Our kids love hanging out in Blacksmith Shops. Here at Parrot’s they figured out a whole bunch of the “puzzles” and Everette bought one to try out on people when they come visit us. Be prepared to be stumped!!
I just didn’t imagine there would be a bowling alley in this old town but there sure was! The kids got to test out their skill here and watch gravity do its job.
It’s beginning to look a lot like Christmas!
My favourite store was the Candy Kitchen. The moment my nose poked through the door I could smell the blend of chocolate and peppermint…they were making candies for something special on the weekend. This is a working candy kitchen…fourth generation here in Columbia. A treasure trove of candies!
The Johnson’s Livery looks like a good business for the Johnson’s here. What pioneer didn’t need Feed Seed & Tack
along with use of a hearse once in a while!!
We had to walk a ways up the hill and out of town a bit to find the old school house. I wasn’t expecting a two storey building, but there it was. Dunce cap and all.
The schoolhouse was built in 1860 at a total cost of $4898. It was renovated a couple of times and eventually closed in 1937 because it did not meet earthquake standards.

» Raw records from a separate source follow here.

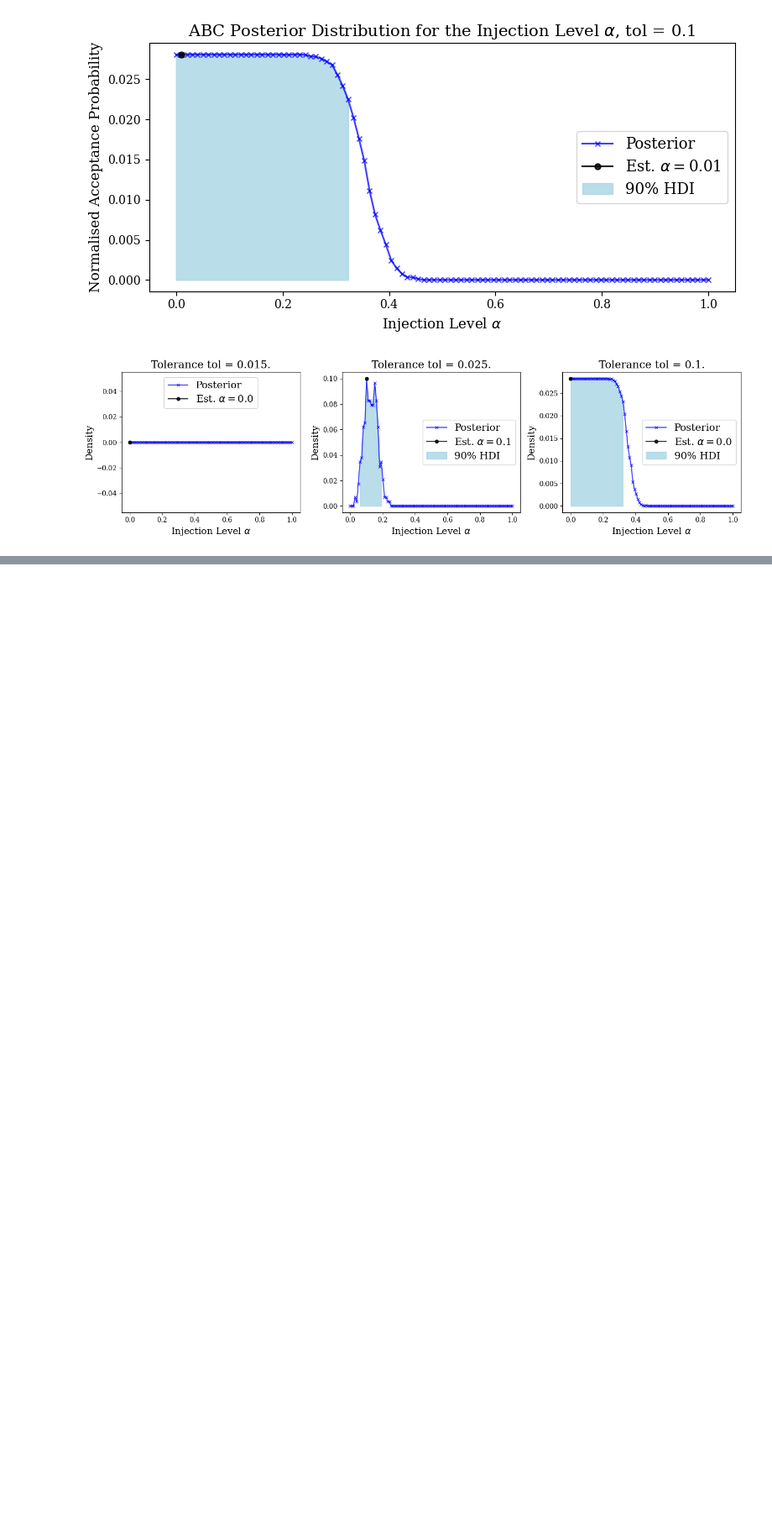
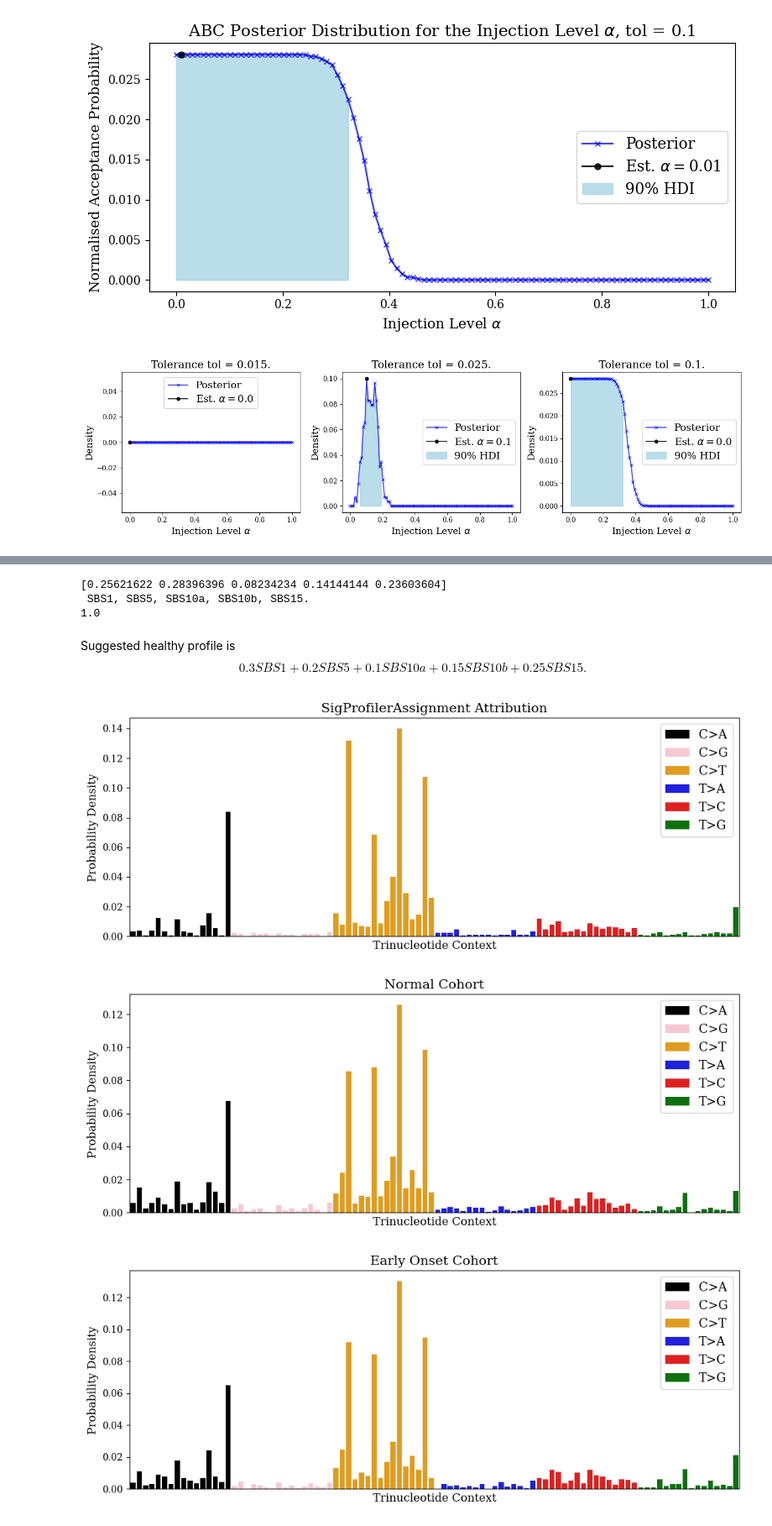
Before and after one commit to fredwdickinson/rscam-g6, a Jupyter notebook: Notebooks/abc_alpha/abc_analysis.ipynb, the cells around one changed output, grey strips where cells are left out. Shown at 84% size. Cells and saved outputs as stored; diff of their text form; code cells hidden in the pictures; blank space fills up the shorter version.

```diff
--- a/Notebooks/abc_alpha/abc_analysis.ipynb
+++ b/Notebooks/abc_alpha/abc_analysis.ipynb
@@ -467,0 +679,48 @@ plt.show()
+# %%
+counts = np.array([1422, 1576, 457, 785, 1310])
+print(counts / np.sum(counts), "\n", "SBS1, SBS5, SBS10a, SBS10b, SBS15.")
+print(0.25 + 0.30 + 0.08 + 0.14 + 0.23) # suggested weights? Taken these to twodp, with the extra 2% being attributed
+# to SBS5 because we know what that is.
+# %% [output]
+[0.25621622 0.28396396 0.08234234 0.14144144 0.23603604]
+ SBS1, SBS5, SBS10a, SBS10b, SBS15.
+1.0
+# %%
+# Already have SBS1 and SBS5 in the data - need 10a, 10b, and 15.
+sbs10a_path = os.path.abspath("../../data/COSMIC96_sigs/SBS10a_PROFILE.txt")
+sbs10b_path = os.path.abspath("../../data/COSMIC96_sigs/SBS10b_PROFILE.txt")
+sbs15_path = os.path.abspath("../../data/COSMIC96_sigs/SBS15_PROFILE.txt")
+
+sbs10a_df = pd.read_csv(sbs10a_path, sep = "\t")
+sbs10b_df = pd.read_csv(sbs10b_path, sep = "\t")
+sbs15_df = pd.read_csv(sbs15_path, sep = "\t")
+
+# These are in the default COSMIC96 order: change to ours
+sbs10a_df_sorted = helpers.reorder_contexts(sbs10a_df, context_col = "Unnamed: 0", ordered_contexts = our_order)
+sbs10b_df_sorted = helpers.reorder_contexts(sbs10b_df, context_col = "Unnamed: 0", ordered_contexts = our_order)
+sbs15_df_sorted = helpers.reorder_contexts(sbs15_df, context_col = "Unnamed: 0", ordered_contexts = our_order)
+
+assert np.isclose(1 - np.sum(sbs10a_df_sorted["SBS10a_GRCh37"]), 1e-8)
+
+clean_sig_df["SBS10a"] = sbs10a_df_sorted["SBS10a_GRCh37"]
+clean_sig_df["SBS10b"] = sbs10b_df_sorted["SBS10b_GRCh37"]
+clean_sig_df["SBS15"] = sbs15_df_sorted["SBS15_GRCh37"]
+# %% [markdown]
+Suggested healthy profile is
+$$
+0.3SBS1 + 0.2SBS5 + 0.1SBS10a + 0.15SBS10b + 0.25SBS15.
+$$
+# %%
+# Check what SigProfilerAssignment matches what we have, roughly.
+plt.close("all")
+clean_sig_df["New-Normal"] = 0.3*clean_sig_df["SBS1"] + 0.2*clean_sig_df["SBS5"] + 0.1*clean_sig_df["SBS10a"] + 0.15*clean_sig_df["SBS10b"] + 0.25*clean_sig_df["SBS15"]
+assert np.isclose(1 - np.sum(clean_sig_df["New-Normal"]), 1e-8)
+
+new_normal_weights = clean_sig_df["New-Normal"]
+synthetic_data.plot_signature(contexts, mutations, profile = new_normal_weights, title = "SigProfilerAssignment Attribution")
+synthetic_data.plot_signature(contexts, mutations, profile = normal_weights, title = "Normal Cohort")
+synthetic_data.plot_signature(contexts, mutations, profile = early_weights, title = "Early Onset Cohort")
+# %% [output]
+[figure, added]
+[figure, added]
+[figure, added]
```
Also changed, not shown: parts of 31 cells of this notebook, 27 other files.
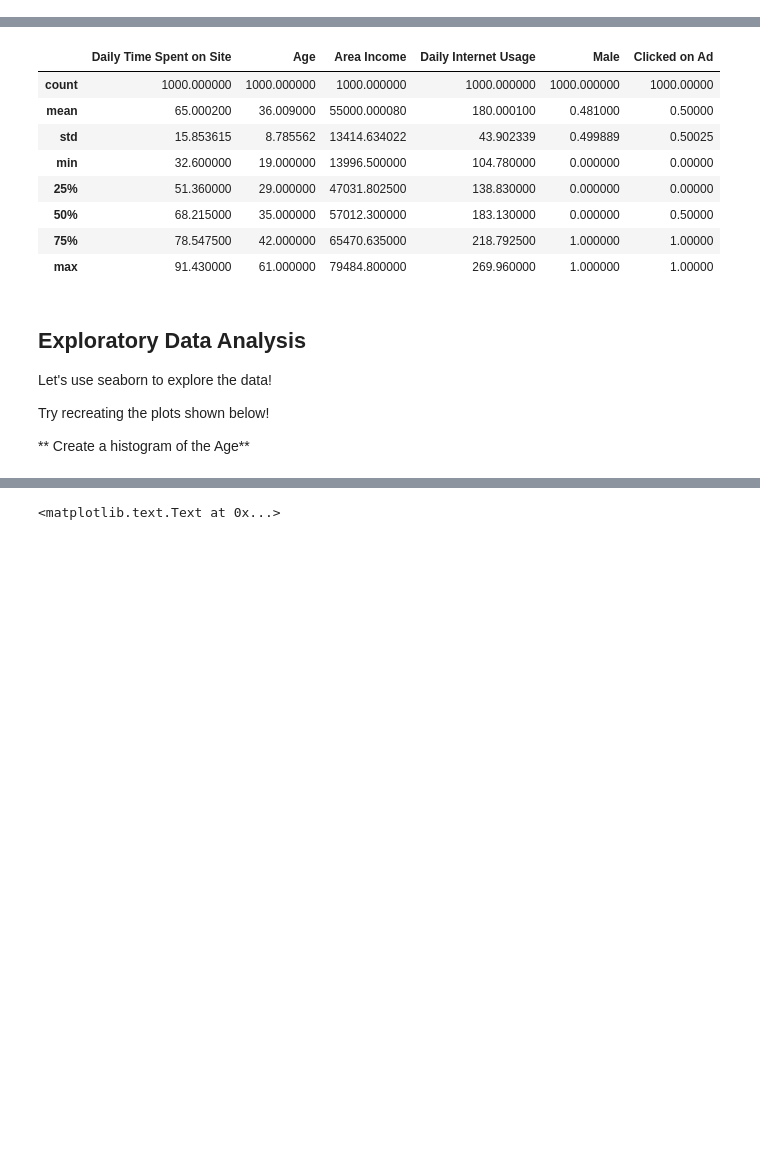
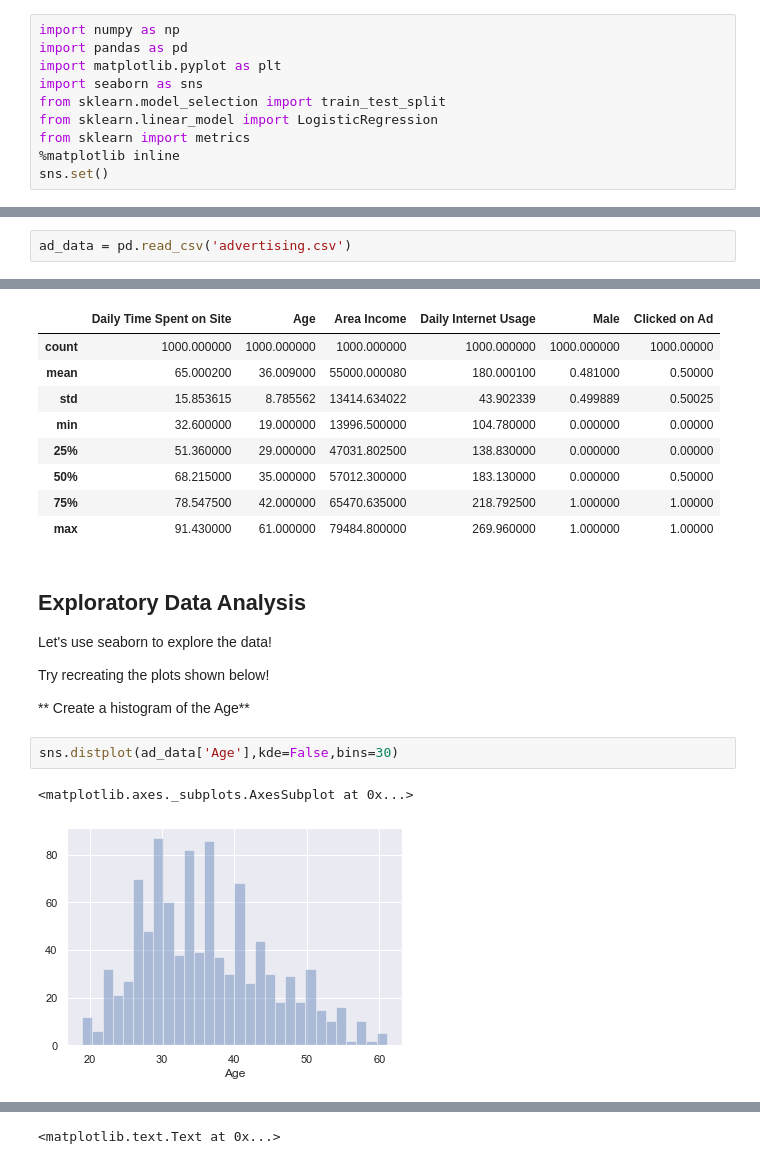
Before and after one commit to jonnohuang/Python-for-Data-Science-and-Machine-Learning-Bootcamp, a Jupyter notebook: 13-Logistic-Regression/02-Logistic Regression Project.ipynb, the cells around one changed output, grey strips where cells are left out. Saved outputs shown, nothing was run; the diff lists cells and outputs as text; blank space fills up the shorter version.

Commit message:
Logistic regression completed

```diff
--- a/13-Logistic-Regression/02-Logistic Regression Project.ipynb
+++ b/13-Logistic-Regression/02-Logistic Regression Project.ipynb
@@ -23,8 +23,20 @@ This data set contains the following features:
 ## Import Libraries
 
 **Import a few libraries you think you'll need (Or just import them as you go along!)**
+# %%
+import numpy as np
+import pandas as pd
+import matplotlib.pyplot as plt
+import seaborn as sns
+from sklearn.model_selection import train_test_split
+from sklearn.linear_model import LogisticRegression
+from sklearn import metrics
+%matplotlib inline
+sns.set()
 # %% [markdown]
 ## Get the Data
 **Read in the advertising.csv file and set it to a data frame called ad_data.**
+# %%
+ad_data = pd.read_csv('advertising.csv')
 # %% [markdown]
 **Check the head of ad_data**
@@ -74,3 +125,8 @@ Let's use seaborn to explore the data!
 Try recreating the plots shown below!
 
 ** Create a histogram of the Age**
+# %%
+sns.distplot(ad_data['Age'],kde=False,bins=30)
+# %% [output]
+<matplotlib.axes._subplots.AxesSubplot at 0x...>
+[figure, added]
```
Also changed, not shown: parts of 19 cells of this notebook, 3 other files.
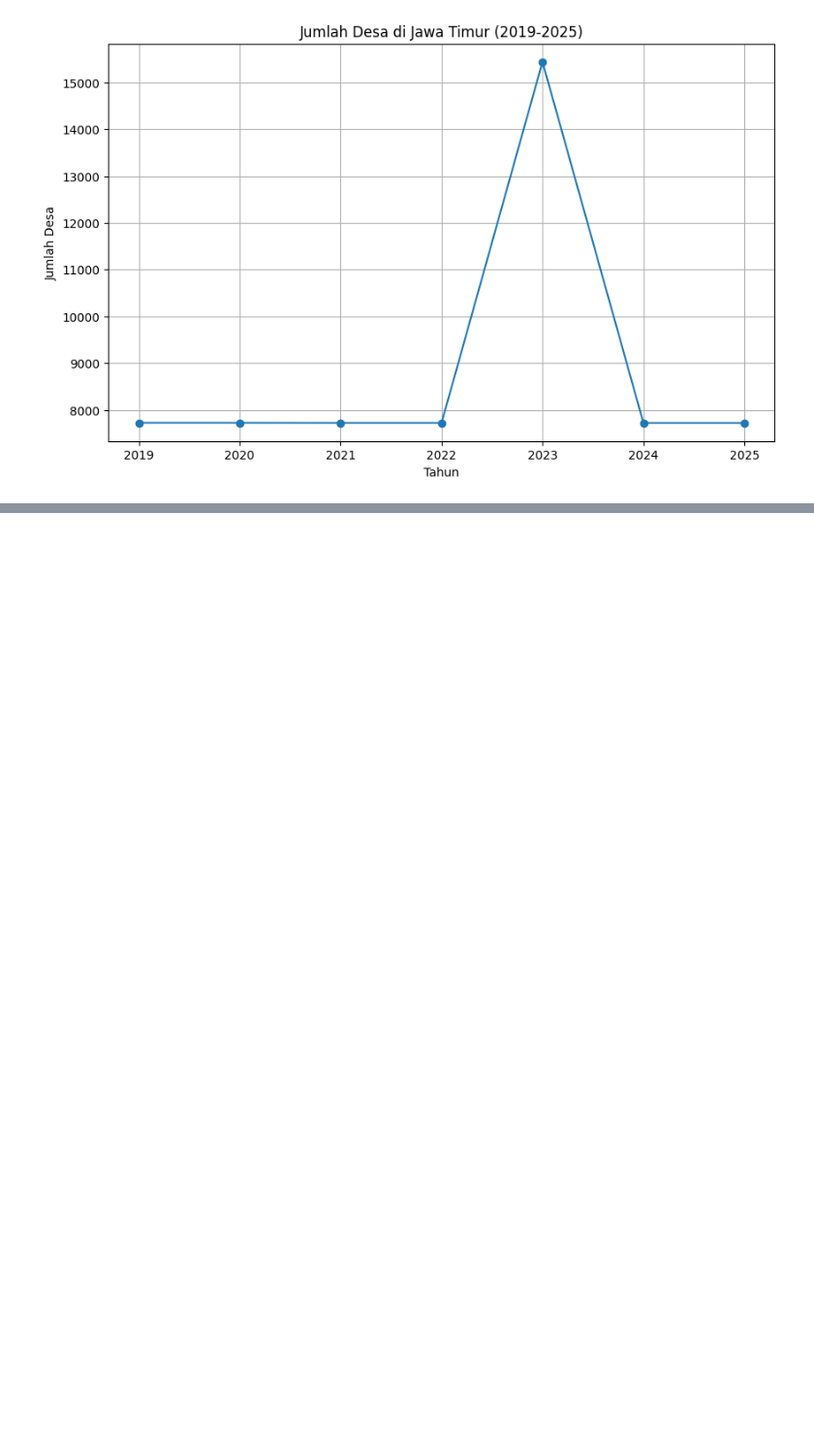
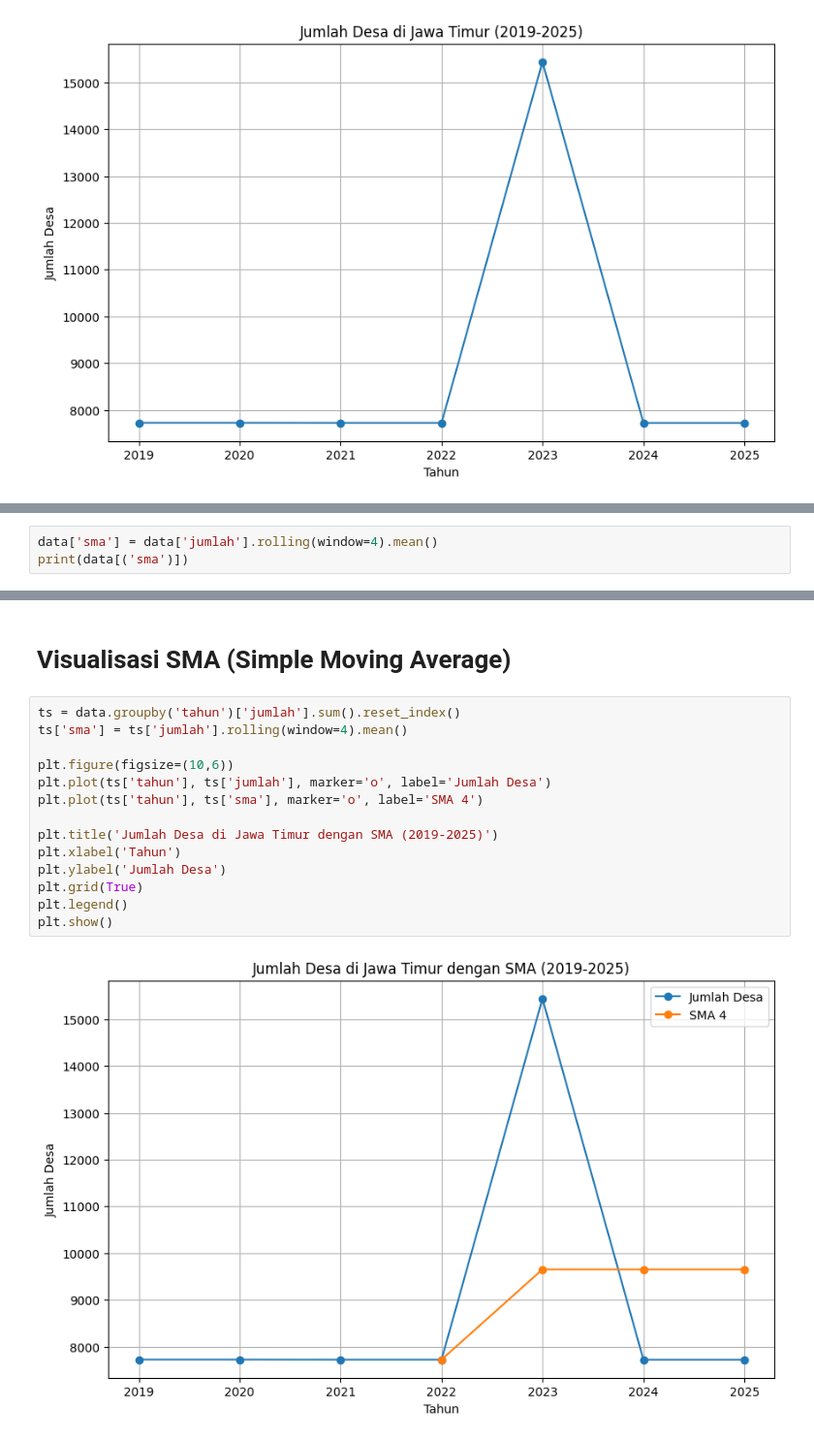
Before and after one commit to yowxy/Forecasting-Village-Population-in-East-Java-, a Jupyter notebook: index.ipynb, the cells around one changed output, grey strips where cells are left out. Shown at 97% size. Saved outputs shown, nothing was run; the diff lists cells and outputs as text; blank space fills up the shorter version.

Commit message:
feat: visualisastion SMA

```diff
--- a/index.ipynb
+++ b/index.ipynb
@@ -81,0 +82,3 @@ plt.show()
+# %%
+data['sma'] = data['jumlah'].rolling(window=4).mean()
+print(data[('sma')])
@@ -81,0 +99,18 @@ plt.show()
+# %% [markdown]
+# Visualisasi SMA (Simple Moving Average)
+# %%
+ts = data.groupby('tahun')['jumlah'].sum().reset_index()
+ts['sma'] = ts['jumlah'].rolling(window=4).mean()
+
+plt.figure(figsize=(10,6))
+plt.plot(ts['tahun'], ts['jumlah'], marker='o', label='Jumlah Desa')
+plt.plot(ts['tahun'], ts['sma'], marker='o', label='SMA 4')
+
+plt.title('Jumlah Desa di Jawa Timur dengan SMA (2019-2025)')
+plt.xlabel('Tahun')
+plt.ylabel('Jumlah Desa')
+plt.grid(True)
+plt.legend()
+plt.show()
+# %% [output]
+[figure, added]
```
Also changed, not shown: parts of 2 cells of this notebook.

The school house is right beside the cemetery. I thought some wicked school teacher could threaten the kids with a “resting place” for poor behaviour! This is the cemetery as seen from the school back steps.
The cemetery has a marble memorial for the Chinese Pioneers who were both miners and merchants of Columbia. There remains aren’t here, but there legacy remains. The vast majority of the Chinese that came to California were from the province of Canton. They worked for one of the six companies which paid for their passage to California. Mostly men they were related to inferior mining areas and lived with few comforts. They had a limited diet of rice, dried fish and tea. Pork and chicken were luxuries.
In Columbia the rules of the mining district didn’t allow the Chinese miners to own their own claims. They could operate businesses in town, though. After a fire in 1857 the Chinese settlers were forced to leave town for many years. Years later they returned and eventually Chinese merchants owned four mercantile houses, a Joss House WHAT IS THAT??? a barbershop, a cheater, and a gambling house. There is still a portion of the Ling Sing and Co which reminds us of the part the Chinese played in Columbia’s history.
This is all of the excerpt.